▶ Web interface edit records
┄┄┄┄┄┄

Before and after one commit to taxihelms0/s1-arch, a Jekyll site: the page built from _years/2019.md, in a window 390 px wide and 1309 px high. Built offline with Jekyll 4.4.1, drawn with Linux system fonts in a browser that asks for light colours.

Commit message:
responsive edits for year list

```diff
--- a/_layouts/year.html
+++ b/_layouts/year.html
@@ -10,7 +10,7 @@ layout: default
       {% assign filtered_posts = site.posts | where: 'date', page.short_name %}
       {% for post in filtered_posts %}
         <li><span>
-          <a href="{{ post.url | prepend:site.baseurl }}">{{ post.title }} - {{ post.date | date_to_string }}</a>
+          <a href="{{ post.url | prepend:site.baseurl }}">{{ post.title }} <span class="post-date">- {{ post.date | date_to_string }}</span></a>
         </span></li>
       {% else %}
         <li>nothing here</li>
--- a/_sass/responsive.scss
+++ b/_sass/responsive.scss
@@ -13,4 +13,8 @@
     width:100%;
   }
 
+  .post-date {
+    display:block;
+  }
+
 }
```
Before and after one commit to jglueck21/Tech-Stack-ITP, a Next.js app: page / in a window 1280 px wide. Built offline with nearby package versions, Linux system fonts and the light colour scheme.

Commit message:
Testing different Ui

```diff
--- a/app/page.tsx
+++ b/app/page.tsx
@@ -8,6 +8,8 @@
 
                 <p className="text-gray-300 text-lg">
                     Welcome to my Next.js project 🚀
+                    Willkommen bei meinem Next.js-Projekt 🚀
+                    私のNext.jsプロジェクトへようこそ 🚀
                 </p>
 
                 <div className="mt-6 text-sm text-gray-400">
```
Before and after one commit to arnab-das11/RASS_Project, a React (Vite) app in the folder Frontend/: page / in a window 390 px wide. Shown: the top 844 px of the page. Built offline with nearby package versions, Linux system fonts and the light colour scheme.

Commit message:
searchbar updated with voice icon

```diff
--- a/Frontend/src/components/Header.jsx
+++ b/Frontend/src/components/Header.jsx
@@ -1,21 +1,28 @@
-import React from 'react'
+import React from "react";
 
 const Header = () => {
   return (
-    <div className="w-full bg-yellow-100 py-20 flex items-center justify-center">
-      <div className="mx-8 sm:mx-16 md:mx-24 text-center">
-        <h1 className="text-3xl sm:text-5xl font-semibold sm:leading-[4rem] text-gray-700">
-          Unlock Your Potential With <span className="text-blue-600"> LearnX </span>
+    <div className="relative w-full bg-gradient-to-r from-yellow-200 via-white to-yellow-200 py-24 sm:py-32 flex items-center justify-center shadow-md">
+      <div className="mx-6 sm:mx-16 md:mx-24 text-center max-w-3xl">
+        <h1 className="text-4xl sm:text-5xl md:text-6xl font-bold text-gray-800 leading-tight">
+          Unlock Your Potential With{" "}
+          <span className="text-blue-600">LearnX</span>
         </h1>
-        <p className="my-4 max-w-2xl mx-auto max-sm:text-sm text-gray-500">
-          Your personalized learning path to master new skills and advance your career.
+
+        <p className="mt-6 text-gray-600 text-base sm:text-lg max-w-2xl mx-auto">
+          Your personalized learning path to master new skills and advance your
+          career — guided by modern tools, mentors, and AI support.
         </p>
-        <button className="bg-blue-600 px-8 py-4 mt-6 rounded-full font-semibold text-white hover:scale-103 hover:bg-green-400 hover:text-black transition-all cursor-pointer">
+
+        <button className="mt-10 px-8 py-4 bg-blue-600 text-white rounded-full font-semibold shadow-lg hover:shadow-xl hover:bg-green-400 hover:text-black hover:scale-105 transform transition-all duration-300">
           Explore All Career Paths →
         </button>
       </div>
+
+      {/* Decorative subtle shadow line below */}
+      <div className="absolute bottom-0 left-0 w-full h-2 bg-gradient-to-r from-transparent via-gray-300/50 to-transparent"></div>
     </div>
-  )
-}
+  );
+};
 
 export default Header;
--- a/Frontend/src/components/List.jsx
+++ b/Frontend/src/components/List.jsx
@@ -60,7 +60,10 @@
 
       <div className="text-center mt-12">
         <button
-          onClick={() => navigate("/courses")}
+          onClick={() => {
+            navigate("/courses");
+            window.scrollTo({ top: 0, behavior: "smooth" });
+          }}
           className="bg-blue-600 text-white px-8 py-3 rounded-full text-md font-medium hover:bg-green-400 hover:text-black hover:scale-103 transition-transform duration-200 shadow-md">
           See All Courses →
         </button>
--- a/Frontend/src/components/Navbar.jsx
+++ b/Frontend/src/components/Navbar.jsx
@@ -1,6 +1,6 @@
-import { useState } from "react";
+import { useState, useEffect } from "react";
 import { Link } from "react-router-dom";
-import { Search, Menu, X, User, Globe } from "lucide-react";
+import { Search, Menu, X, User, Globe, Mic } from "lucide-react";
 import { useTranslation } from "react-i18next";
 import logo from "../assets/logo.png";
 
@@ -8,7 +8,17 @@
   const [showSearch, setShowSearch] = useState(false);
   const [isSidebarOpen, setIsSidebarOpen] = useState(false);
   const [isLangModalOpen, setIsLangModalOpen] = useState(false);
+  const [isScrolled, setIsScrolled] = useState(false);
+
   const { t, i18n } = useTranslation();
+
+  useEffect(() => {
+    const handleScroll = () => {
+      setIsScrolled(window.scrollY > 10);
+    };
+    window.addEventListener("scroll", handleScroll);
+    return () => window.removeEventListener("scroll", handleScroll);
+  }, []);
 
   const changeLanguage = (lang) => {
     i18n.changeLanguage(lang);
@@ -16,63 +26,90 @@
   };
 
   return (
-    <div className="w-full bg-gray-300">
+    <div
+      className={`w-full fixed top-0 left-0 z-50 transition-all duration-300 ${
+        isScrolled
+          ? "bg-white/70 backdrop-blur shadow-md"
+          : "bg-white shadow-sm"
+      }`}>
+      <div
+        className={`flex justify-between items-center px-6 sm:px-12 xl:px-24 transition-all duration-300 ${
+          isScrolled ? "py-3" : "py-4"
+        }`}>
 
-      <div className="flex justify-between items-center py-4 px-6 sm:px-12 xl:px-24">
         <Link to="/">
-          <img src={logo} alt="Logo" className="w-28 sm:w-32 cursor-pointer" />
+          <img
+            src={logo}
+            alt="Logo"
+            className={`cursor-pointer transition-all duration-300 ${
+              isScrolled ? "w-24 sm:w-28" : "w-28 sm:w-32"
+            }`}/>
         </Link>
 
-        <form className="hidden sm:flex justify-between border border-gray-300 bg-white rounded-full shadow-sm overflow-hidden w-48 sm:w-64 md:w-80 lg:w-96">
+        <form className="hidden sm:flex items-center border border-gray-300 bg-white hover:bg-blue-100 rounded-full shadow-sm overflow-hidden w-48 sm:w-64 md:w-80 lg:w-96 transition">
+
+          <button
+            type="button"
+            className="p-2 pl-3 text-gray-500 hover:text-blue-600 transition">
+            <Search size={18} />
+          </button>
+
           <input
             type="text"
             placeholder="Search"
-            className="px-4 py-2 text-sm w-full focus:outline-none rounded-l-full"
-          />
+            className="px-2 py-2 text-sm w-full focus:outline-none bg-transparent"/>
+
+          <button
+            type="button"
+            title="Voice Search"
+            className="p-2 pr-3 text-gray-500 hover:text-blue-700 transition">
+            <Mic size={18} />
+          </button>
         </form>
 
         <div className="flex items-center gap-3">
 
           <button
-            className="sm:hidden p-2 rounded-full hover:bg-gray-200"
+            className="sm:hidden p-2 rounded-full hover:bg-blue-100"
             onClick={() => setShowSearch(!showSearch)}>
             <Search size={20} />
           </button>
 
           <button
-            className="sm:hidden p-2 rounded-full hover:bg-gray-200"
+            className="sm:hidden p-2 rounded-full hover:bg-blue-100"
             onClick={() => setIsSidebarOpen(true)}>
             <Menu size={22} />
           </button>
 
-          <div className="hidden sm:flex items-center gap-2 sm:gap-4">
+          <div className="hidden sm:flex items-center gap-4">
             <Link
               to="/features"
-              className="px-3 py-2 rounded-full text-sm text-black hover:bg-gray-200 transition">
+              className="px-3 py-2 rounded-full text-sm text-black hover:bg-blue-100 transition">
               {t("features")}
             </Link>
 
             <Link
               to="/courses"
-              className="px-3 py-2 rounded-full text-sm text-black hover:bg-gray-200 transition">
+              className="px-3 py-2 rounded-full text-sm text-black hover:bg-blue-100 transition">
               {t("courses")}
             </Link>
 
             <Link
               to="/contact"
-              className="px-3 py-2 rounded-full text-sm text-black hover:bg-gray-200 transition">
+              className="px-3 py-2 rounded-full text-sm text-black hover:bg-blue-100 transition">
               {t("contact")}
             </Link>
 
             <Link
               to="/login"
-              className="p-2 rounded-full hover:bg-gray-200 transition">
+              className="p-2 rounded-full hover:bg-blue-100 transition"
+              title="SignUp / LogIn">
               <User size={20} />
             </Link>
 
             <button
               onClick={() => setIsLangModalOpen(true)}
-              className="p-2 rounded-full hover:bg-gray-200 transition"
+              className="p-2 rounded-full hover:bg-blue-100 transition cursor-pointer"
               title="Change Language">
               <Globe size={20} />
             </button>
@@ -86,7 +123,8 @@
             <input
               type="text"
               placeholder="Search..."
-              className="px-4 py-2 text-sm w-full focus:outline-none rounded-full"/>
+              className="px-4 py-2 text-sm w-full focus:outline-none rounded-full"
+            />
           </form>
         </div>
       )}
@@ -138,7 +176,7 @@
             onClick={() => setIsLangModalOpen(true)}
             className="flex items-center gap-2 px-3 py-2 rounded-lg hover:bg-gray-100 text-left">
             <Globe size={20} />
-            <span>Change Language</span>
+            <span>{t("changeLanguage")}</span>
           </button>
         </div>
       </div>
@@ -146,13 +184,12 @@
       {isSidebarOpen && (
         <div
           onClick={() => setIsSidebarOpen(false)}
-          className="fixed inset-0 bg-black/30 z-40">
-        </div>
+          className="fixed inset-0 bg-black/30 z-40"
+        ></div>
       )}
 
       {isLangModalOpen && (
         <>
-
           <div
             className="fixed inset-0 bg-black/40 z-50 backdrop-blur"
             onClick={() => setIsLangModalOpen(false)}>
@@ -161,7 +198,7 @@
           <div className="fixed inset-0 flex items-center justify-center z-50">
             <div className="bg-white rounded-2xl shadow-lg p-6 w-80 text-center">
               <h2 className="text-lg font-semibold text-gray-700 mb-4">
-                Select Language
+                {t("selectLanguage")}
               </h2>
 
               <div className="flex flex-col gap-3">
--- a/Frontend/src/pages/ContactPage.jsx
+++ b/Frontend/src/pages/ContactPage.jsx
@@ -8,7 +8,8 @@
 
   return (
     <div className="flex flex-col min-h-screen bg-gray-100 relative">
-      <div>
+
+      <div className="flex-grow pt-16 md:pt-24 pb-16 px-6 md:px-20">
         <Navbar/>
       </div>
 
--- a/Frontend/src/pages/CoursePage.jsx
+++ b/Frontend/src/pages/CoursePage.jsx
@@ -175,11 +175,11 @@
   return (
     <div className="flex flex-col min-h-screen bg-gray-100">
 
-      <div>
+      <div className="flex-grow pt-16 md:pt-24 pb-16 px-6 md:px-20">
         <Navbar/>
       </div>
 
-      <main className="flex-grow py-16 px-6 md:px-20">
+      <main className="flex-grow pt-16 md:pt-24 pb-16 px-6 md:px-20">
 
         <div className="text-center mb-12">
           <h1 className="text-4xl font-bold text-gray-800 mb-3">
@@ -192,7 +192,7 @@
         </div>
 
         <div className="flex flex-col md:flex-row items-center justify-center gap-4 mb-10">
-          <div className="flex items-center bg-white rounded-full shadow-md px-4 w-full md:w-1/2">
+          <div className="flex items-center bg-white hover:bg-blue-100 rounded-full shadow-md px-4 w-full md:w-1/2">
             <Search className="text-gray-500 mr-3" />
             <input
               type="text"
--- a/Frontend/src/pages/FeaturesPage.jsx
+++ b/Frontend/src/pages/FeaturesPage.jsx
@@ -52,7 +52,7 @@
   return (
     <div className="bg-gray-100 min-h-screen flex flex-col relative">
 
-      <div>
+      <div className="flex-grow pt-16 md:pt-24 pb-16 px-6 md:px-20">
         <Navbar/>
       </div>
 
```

┄┄┄┄┄┄

▶ INSTRUCTIONS TO FOLLOW
Tally up the lines holding the word "span" in the data above, and answer with that figure only.

▶ SOLUTION BELOW
7